If you're a member of Generation X, the meaning of "feedback" is similar—it relates to an assessment or judgment. But the hoped-for outcomes may be a bit different. More money is great, but so is a longer leash—more freedom to operate in your own preferred way.
But for members of Generation Y, "feedback" means something very different. Ys learn through personal interactions. They are accustomed to reaching out to friends and family for suggestions, coaching or factual input on any number of topics, as they go along. Rather than being linear learners—I learn, then I go off and do—Ys are "on demand" learners. They start a task, uncover a need for additional information, seek that specific bit out, and move along. This cycle might happen multiple times every day.
So, when a Y says "I'd like more feedback," they are almost always expressing a desire to learn more. They are not in the assessment/judgment mode, along with its inevitable prize or demerit outcome. They are not looking for trophies (although they're not looking for lumps of coal, either). They don't want you to judge them, but rather to teach them. They hope you'll share ideas, input, suggestions, or coaching.
People who comment that Ys "can't take criticism" are again missing the point. It's not that they can't take it—it's that that is not what they're seeking. They are in the learning, not the grading phase. They are asking you to teach, not to score.
Feedback has a very different meaning for Ys—and labeling them as a trophy-loving generation completely misses the point.
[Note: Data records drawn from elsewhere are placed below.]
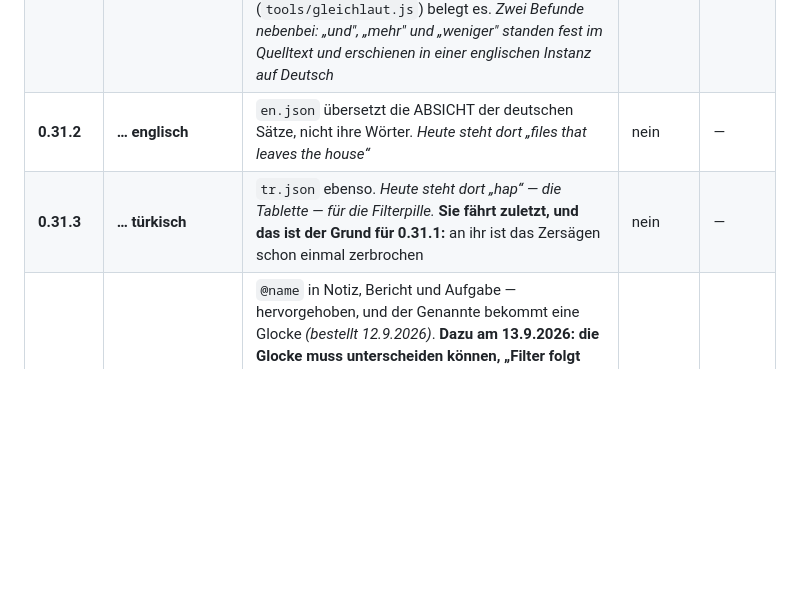
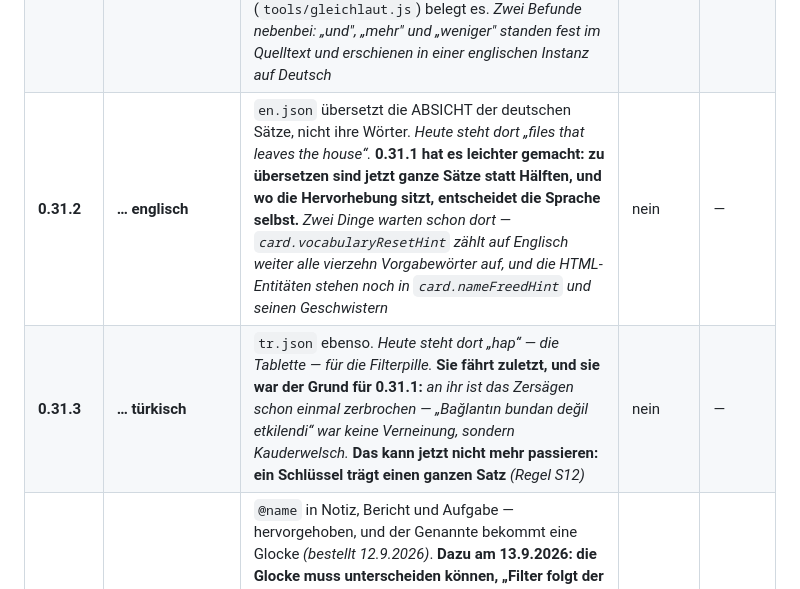
Before and after one commit to fardem/kriterion-dev, a Markdown page: Doku/Fahrplan.md, the part around the change. Drawn GitHub-style; blank space fills up the shorter version.

Commit message:
0.31.1: was die Runde fuer 0.31.2 und 0.31.3 hinterlaesst
Der Fahrplan sagt es jetzt an den beiden Zeilen selbst: zu uebersetzen sind ab
jetzt ganze Saetze statt Haelften, und wo die Hervorhebung sitzt, entscheidet
die Sprache. Zwei Dinge warten in en.json schon -- die Aufzaehlung der vierzehn
Vorgabewoerter und die HTML-Entitaeten.

Und die tuerkische Zeile nennt den Grund beim Namen: an ihr ist das Zersaegen
zerbrochen, und das kann jetzt nicht mehr passieren (Regel S12).

Co-Authored-By: Claude Opus 5 <noreply@anthropic.com>
Claude-Session: https://claude.ai/code/session_01Uud5umbunAxnipH5YUG172

```diff
--- a/Doku/Fahrplan.md
+++ b/Doku/Fahrplan.md
@@ -153,8 +153,8 @@ Sprachumschalter baut, hat damit ein Muster und braucht kein neues.**
 | ~~**0.30.3**~~ | ~~Die zugeklappte Tagzeile füllt, was sie ohnehin kostet~~ | **GEBAUT am 12. September 2026** — Änderungsprotokoll 0.30.3. *Ein Befund aus dem Rundlauf mit 0.30.2; **PATCH**, kein Schemaanteil. Die zugeklappte Zeile ließ fünfunddreißig Pixel leer, weil die Beschriftungsspalte ihre Höhe verlangt und die Wolke daneben nur eine Reihe zeigte — jetzt zwei, und bei wenigen Tags fällt die Anordnung ganz weg* | nein | — |
 | ~~**0.31.0**~~ | ~~Die Sprachdateien werden gegengelesen — deutsch~~ | **GEBAUT am 13. September 2026** — Änderungsprotokoll 0.31.0. *Elf Code-Lecks raus (aus allen drei Dateien: 1265 → 1254), neunundvierzig deutsche Texte geschärft, vierunddreißig Anführungszeichen berichtigt (deutsch und türkisch). **MINOR**, kein Schemaanteil. Die Vorlage kam von Google Gemini und ist Zeile für Zeile gegen den Quelltext geprüft worden; das Änderungsprotokoll trägt die Absichtszeilen für 0.31.2 und 0.31.3* | nein | — |
 | ~~**0.31.1**~~ | ~~Deutsch sitzt~~ | **GEBAUT am 13. September 2026** — Änderungsprotokoll 0.31.1. *Der Durchgang durch alle 1254 deutschen Schlüssel; **1254 → 1197** in allen drei Dateien: 101 Schlüssel sind gefallen (95 Hälften, die vier Exportgrößen, die zwei ohne Leser), 44 sind neu, 68 haben einen anderen Wortlaut. **PATCH**, kein Schemaanteil.* **Der Wortlaut ändert sich nicht — nur seine Ablage**, und die Gleichlautprobe (`tools/gleichlaut.js`) belegt es. *Zwei Befunde nebenbei: „und", „mehr" und „weniger" standen fest im Quelltext und erschienen in einer englischen Instanz auf Deutsch* | nein | — |
-| **0.31.2** | **… englisch** | `en.json` übersetzt die ABSICHT der deutschen Sätze, nicht ihre Wörter. *Heute steht dort „files that leaves the house“* | nein | — |
-| **0.31.3** | **… türkisch** | `tr.json` ebenso. *Heute steht dort „hap“ — die Tablette — für die Filterpille.* **Sie fährt zuletzt, und das ist der Grund für 0.31.1:** an ihr ist das Zersägen schon einmal zerbrochen | nein | — |
+| **0.31.2** | **… englisch** | `en.json` übersetzt die ABSICHT der deutschen Sätze, nicht ihre Wörter. *Heute steht dort „files that leaves the house“.* **0.31.1 hat es leichter gemacht: zu übersetzen sind jetzt ganze Sätze statt Hälften, und wo die Hervorhebung sitzt, entscheidet die Sprache selbst.** *Zwei Dinge warten schon dort — `card.vocabularyResetHint` zählt auf Englisch weiter alle vierzehn Vorgabewörter auf, und die HTML-Entitäten stehen noch in `card.nameFreedHint` und seinen Geschwistern* | nein | — |
+| **0.31.3** | **… türkisch** | `tr.json` ebenso. *Heute steht dort „hap“ — die Tablette — für die Filterpille.* **Sie fährt zuletzt, und sie war der Grund für 0.31.1:** *an ihr ist das Zersägen schon einmal zerbrochen — „Bağlantın bundan değil etkilendi“ war keine Verneinung, sondern Kauderwelsch.* **Das kann jetzt nicht mehr passieren: ein Schlüssel trägt einen ganzen Satz** *(Regel S12)* | nein | — |
 | **0.32.0** | **Der Ruf beim Namen** | `@name` in Notiz, Bericht und Aufgabe — hervorgehoben, und der Genannte bekommt eine Glocke *(bestellt 12.9.2026)*. **Dazu am 13.9.2026: die Glocke muss unterscheiden können, „Filter folgt der Sortierung“ wird herausgearbeitet, und zwei Befunde aus der Filterzeile** *(„+ Ansicht speichern“ wird Text statt Pille; der „Mehr“-Aufklapper wird breitenabhängig)*. **Dazu „Note" als fünfzehntes Vokabelwort** *(entschieden 13.9.2026 — kein Schema, keine Migration, aber zwölf Zusagen halten die Zahl vierzehn)* | **offen** | — |
 | **0.33.0** | **Bereinigung — der Bruch** | **zwölf** Migrationsblöcke raus *(0.29.0 hat den zwölften gebracht)*, **dazu die JPEG-Vorschaubilder des Bestandslaufs** *(entschieden 13.9.2026)*, Struktur festgeschrieben, **kein Rückweg** | **ja** | — |
 | **0.33.x** | **Die Kommentare werden knapp** | 16.281 von 54.822 Zeilen sind Kommentar | nein | — |
```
I admit I caught myself falling into this Boomer mindset trap just last week. I was attending a conference that included a discussion of a new web service called Rypple. It's in the beta stage, but you can try it out. It's designed to allow you to receive short, quick "feedback" anonymously from people you select to ask (you need to designate a number of people so the anonymity of any one respondent can be protected). So, for example, after a meeting, you could send a quick question—"How could I make my recommendations stronger?"—and receive a variety of suggestions back.
My first reaction, I admit, was a little skeptical (okay, maybe even negative)—as you know, I'm a Boomer. My gut was saying "Ugh—why would I want to subject myself to that?" (Interpretation—to being "judged" multiple times a day). And the anonymous part felt really threatening. The only thing worse than being continually judged is being continually judged anonymously.
But the Ys at the conference were loving the service—already sending out requests for feedback after their presentations. And, as I thought about it, I recognize that my initial reaction was a classic Boomer view—rooted in judgment and assessment—while they were busy learning.
What's your view of feedback? Are you moving toward finding better ways to learn?